At 0700 the phone rings, the Chief asks if I’d mind doing a favor. Of course not…I work for him, right? Well, the favor happens to be helping to rebuild a pump on the loading trailer at Wilcox AZ. No problem there, either….but the truck is already waiting outside…..
So a rapid shower, pack, out the door and we’re on the way to Wilcox. (You might ask “why pack? Aren’t you coming back tonight? Don’t you have to relieve there at Marana this weekend?” You’d be right about the plan. However, I’ve already discovered that you never leave the hotel without your “stuff”. You never get in a plane, thinking you’ll “load, dump, and return” unless your bag is safely in the baggage compartment. I realized that on my first load ever…when we were dispatched toward Fort Huachuca, and on the radio they told us “you’ll RON (remain over night) at the Fort”. So, suitcase packed, tossed into the back of the truck, and off we went. We (David, the World’s Best Loader) and I dropped Joel off at the airport (back to Tucson airport), for a trip home for a few (well deserved) days off.

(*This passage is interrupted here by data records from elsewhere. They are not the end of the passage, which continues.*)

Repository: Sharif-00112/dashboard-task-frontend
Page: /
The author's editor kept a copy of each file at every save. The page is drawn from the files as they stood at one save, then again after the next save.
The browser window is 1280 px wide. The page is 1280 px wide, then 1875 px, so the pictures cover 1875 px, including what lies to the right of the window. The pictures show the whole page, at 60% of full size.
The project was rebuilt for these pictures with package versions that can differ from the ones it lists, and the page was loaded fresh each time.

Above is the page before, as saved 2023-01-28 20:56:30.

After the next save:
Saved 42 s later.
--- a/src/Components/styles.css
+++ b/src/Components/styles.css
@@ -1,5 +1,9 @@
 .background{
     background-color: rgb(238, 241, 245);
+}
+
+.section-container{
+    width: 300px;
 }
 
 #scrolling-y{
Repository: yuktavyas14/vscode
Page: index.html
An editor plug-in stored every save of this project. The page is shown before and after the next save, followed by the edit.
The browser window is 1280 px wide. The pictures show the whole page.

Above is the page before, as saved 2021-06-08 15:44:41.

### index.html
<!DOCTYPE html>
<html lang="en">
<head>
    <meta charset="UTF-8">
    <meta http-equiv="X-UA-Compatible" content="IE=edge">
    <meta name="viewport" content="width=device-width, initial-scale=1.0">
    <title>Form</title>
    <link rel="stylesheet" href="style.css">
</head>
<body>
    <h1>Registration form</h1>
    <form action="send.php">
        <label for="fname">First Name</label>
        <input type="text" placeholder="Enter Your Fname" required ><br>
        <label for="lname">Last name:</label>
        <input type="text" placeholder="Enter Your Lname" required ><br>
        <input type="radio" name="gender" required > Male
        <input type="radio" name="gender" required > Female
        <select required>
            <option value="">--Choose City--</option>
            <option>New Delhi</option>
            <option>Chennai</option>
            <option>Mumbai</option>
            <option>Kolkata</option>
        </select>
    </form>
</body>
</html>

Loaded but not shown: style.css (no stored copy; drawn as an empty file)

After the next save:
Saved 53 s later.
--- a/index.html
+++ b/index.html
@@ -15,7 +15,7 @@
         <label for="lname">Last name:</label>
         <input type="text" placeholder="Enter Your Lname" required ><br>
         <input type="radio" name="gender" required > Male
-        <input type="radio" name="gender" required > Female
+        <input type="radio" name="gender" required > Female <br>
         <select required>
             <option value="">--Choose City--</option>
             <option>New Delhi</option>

On the ride down the interstate, in between naps, I asked David why this was a two person job…thinking to myself, “I don’t mind helping, but he’s a good guy, why would he need me?”. He kind of laughed, said, “you’ll see”.
Arriving at Wilcox, there was some degree of discussion on whether or not to watch the instructional video. The Chief had given instructions for us to be sure to watch the video prior to attempting to put the pump together. “Instructional Video” must be the new “read the instructions before attempting assembly”. The official answer is we watched the video. Sort of. Well, maybe we just discussed watching the video.
The pump is a rather unique assembly which has a chamber filled with antifreeze, and a chamber which is the “pump” itself, all attached to the motor. It actually went together quite well. Debate continued over watching the video. Filling the chamber that required antifreeze was completed, and a short test run to determine if that had any leakage was done. Further debate ensued over the video.
Then, the large pumping chamber was attached. Now, it was clear why two men were required. The large pumping chamber had a “Christmas tree” of 3” pipe attached, and this assembly had to be held in place while not moving the gasket, and starting the nuts on the studs. This involved steady hands, under the (now approaching midday) sun. Memories of various rebuilds of elderly farm equipment, old motors, cars, motorcycles and such from my childhood emerged.
In fact, there was more than one moment I was again a 10 year old kid, helping my dad, and my granddad, as we fought some recalcitrant stubborn inanimate mechanical object into submission. Dad, I’m grateful.
After the pump was assembled, it required backing the truck up to the loading trailer, hoisting the pump/engine assembly onto the brackets, lining up the 3” hose and the bolt holes of the mount of the assembly with the holes on the trailer. Now, those of you who have worked on farm equipment, trailers, pumps, etc, know what usually comes next. After the hoses are connected, the pipes lined up, and everything set down into place….the holes don’t line up.
Amazingly, the holes lined up.
We dropped all six bolts into place, only missing two washers (which we replaced from the stock on the trailer), torqued it all down, and ran it. Those of you who have worked on pumps and farm equipment know what comes next. It usually leaks, and then you have to go watch the video, and redo it. Remember, we have yet to watch the video….
It didn’t leak.